Carpet Sanitizing



It is an uncomfortable thought that when you move into a house that does not have new carpeting, you inevitably inherit some things with it. Dead skin, foot and nail fungus, and potentially harmful microorganisms and bacteria. Carpets are usually cleaned before occupancy, but rarely sanitized.

Sanitizing is different from sterilizing. Carpet, being porous, cannot be sterilized 100% (like in an operating room.) But sanitizing greatly reduces these harmful elements down to and insignificant risk. EPA Registered Sanitizers, applied properly, can be applied to your carpet for your peace of mind. Knowing what you, and your family may walk or lay upon is sanitary, is a peaceful feeling. 

You will notice that I mentioned "moving out" as an option above. In this day of real estate troubles, sanitation could be a huge selling point to a potential buyer, especially those who have children. Upon completion of a properly applied sanitizer, you will be presented with a certificate of completion as proof of this service. Knowing that a house is safe and healthy to live in places it at the top of a buyers list of things they like about you house, and what they dislike about others. 

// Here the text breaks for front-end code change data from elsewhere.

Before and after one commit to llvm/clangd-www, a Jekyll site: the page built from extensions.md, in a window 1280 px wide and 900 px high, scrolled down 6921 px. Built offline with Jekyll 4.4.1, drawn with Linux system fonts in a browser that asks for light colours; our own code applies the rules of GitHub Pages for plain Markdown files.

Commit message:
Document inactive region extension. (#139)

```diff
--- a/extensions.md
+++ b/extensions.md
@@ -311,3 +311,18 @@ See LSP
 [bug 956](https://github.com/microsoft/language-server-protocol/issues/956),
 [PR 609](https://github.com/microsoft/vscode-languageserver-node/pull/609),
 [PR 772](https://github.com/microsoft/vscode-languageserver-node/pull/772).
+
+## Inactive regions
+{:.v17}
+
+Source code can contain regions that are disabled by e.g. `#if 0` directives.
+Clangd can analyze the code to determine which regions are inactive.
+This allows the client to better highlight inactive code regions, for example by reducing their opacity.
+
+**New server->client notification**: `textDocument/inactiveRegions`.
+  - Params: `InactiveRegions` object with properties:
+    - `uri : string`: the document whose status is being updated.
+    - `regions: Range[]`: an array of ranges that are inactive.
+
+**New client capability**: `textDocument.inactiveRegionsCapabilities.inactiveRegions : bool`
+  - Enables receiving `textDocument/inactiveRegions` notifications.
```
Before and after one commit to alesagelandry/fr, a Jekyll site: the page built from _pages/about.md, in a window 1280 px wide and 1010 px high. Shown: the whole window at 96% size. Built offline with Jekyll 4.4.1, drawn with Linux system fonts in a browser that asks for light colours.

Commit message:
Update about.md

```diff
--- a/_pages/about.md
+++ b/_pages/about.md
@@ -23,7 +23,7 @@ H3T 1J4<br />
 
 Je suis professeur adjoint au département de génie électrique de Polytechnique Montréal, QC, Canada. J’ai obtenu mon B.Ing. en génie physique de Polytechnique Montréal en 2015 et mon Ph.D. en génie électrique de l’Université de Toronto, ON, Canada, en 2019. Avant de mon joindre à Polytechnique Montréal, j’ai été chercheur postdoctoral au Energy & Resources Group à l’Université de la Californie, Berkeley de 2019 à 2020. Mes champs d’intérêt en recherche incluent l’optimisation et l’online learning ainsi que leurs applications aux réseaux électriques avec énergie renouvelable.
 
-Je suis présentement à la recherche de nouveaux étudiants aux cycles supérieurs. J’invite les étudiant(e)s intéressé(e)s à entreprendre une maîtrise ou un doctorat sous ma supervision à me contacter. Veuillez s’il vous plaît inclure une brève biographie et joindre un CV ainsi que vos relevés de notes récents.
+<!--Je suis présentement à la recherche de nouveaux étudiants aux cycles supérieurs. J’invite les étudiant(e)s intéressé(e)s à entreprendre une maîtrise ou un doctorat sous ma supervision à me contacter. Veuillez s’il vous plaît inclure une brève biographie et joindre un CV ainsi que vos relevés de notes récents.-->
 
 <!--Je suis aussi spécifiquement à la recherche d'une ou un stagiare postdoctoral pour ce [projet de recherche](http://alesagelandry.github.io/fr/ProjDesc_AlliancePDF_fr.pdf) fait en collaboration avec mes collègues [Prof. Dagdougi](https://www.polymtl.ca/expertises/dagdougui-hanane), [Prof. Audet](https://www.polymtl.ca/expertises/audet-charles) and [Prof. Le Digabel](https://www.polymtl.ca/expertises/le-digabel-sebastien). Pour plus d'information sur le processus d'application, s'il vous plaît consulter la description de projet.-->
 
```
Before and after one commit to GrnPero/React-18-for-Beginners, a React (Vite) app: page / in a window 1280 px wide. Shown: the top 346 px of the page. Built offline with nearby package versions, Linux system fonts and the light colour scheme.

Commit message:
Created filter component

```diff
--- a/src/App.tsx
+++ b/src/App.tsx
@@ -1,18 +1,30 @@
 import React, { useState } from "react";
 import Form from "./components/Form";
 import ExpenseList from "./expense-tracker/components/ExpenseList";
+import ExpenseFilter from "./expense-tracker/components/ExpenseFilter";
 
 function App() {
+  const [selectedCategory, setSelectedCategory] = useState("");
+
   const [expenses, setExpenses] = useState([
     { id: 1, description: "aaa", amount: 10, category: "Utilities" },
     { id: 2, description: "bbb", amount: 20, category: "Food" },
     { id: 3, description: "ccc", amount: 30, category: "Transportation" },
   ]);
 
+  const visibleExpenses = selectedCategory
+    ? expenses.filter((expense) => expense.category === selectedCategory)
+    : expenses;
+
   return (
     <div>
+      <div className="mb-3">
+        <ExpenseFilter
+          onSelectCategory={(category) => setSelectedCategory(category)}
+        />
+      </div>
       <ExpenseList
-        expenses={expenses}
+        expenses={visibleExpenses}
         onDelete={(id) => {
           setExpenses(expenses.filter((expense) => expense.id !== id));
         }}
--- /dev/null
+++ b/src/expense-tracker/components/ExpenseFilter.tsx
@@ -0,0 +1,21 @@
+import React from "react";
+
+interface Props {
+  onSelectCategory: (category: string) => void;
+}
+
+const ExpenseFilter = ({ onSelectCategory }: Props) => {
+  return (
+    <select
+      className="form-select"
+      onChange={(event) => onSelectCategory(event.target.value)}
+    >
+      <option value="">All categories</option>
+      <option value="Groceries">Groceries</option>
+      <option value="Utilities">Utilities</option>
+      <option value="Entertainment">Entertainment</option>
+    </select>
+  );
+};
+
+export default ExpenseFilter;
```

The in-house environment is usually worse than the outdoor pollution on our health. Sometimes the indoor environment becomes an ideal ground where bacteria and fungus continues to breed. When this happens, many people start to have continual health issues that just do not seen to go away. Headaches, allergies, colds, dizziness, troubles sleeping, and many more illnesses cause by a "sick house." 

While carpet cleaning removes much of the bacteria and fungus in the carpet, a sanitizer will ensure that they are reduced to a safe level. Call us today to schedule an appointment  for a free in-house estimate!

Warning! Some cleaners falsely advertise "sanitation" by the mere virtue of cleaning with "200" + degree temperatures. It would take steam a period of 10-20 seconds of continuous application in the exact same spot to sanitize a hard surface, and much longer to sanitize a porous surface such as carpet. I know of no cleaner that would spend 20 seconds of continuous steam on every square inch of carpet. It would take them more than a day to "sanitize" and entire house. Operating at temperatures that will kill some bacteria is a benefit. What many cleaning companies will not tell you is how long it would take to kill that bacteria given the temperature they operate at. There is a vast difference between the science of sanitization and personal opinion! 

I also clean with 200 degree water, but will not claim anything other than it results in a reduction in germs and bacteria. I will not put a stamp of "sanitized" on something that I know is not legitimately considered "sanitized" by E.P.A. standards. High temperatures and cleaning alone will bring most normal home levels of bacteria to a safe and acceptable level in most cases. There are however, situations where conditions are so bad, or unknown, that true sanitizing is the prudent and sensibly safe way to go.